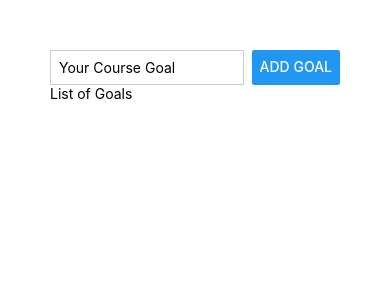
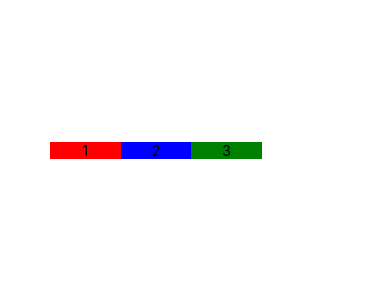
Before and after one commit to ak7662/RNCourse, a React Native app: screen / in a window 390 px wide. Shown: the top 300 px of the page. Built offline with nearby package versions, Linux system fonts and the light colour scheme.

Commit message:
a simple flex layout

```diff
--- a/App.js
+++ b/App.js
@@ -2,14 +2,45 @@
 
 export default function App() {
   return (
-    <View style={styles.appContainer}>
-      <View style={styles.inputContainer}>
-        <TextInput style={styles.textInput} placeholder='Your Course Goal' />
-        <Button title='Add Goal' />
+    <View
+      style={{
+        padding: 50,
+        flexDirection: 'row',
+        width: '80%',
+        height: 300,
+        justifyContent: 'space-around',
+        alignItems: 'center'
+      }}>
+      <View
+        style={{
+          backgroundColor: 'red',
+          flex: 1,
+          justifyContent: 'center',
+          alignItems: 'center'
+
+        }}>
+        <Text>1</Text>
       </View>
-      <View>
-        <Text>List of Goals</Text>
+      <View
+        style={{
+          backgroundColor: 'blue',
+          flex: 1,
+          justifyContent: 'center',
+          alignItems: 'center'
+        }}>
+        <Text>2</Text>
       </View>
+      <View
+        style={{
+          backgroundColor: 'green',
+          flex: 1,
+          justifyContent: 'center',
+          alignItems: 'center'
+
+        }}>
+        <Text>3</Text>
+      </View>
+
     </View>
   );
 }
```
• • • • •
**Directions for this task:** Nothing may be altered when you restate the records, but every picture must be dropped.

**Exercise answer:**
Before and after one commit to ak7662/RNCourse, a React Native app: screen / in a window 390 px wide. Shown: the top 300 px of the page. Built offline with nearby package versions, Linux system fonts and the light colour scheme.

Commit message:
a simple flex layout

```diff
--- a/App.js
+++ b/App.js
@@ -2,14 +2,45 @@
 
 export default function App() {
   return (
-    <View style={styles.appContainer}>
-      <View style={styles.inputContainer}>
-        <TextInput style={styles.textInput} placeholder='Your Course Goal' />
-        <Button title='Add Goal' />
+    <View
+      style={{
+        padding: 50,
+        flexDirection: 'row',
+        width: '80%',
+        height: 300,
+        justifyContent: 'space-around',
+        alignItems: 'center'
+      }}>
+      <View
+        style={{
+          backgroundColor: 'red',
+          flex: 1,
+          justifyContent: 'center',
+          alignItems: 'center'
+
+        }}>
+        <Text>1</Text>
       </View>
-      <View>
-        <Text>List of Goals</Text>
+      <View
+        style={{
+          backgroundColor: 'blue',
+          flex: 1,
+          justifyContent: 'center',
+          alignItems: 'center'
+        }}>
+        <Text>2</Text>
       </View>
+      <View
+        style={{
+          backgroundColor: 'green',
+          flex: 1,
+          justifyContent: 'center',
+          alignItems: 'center'
+
+        }}>
+        <Text>3</Text>
+      </View>
+
     </View>
   );
 }
```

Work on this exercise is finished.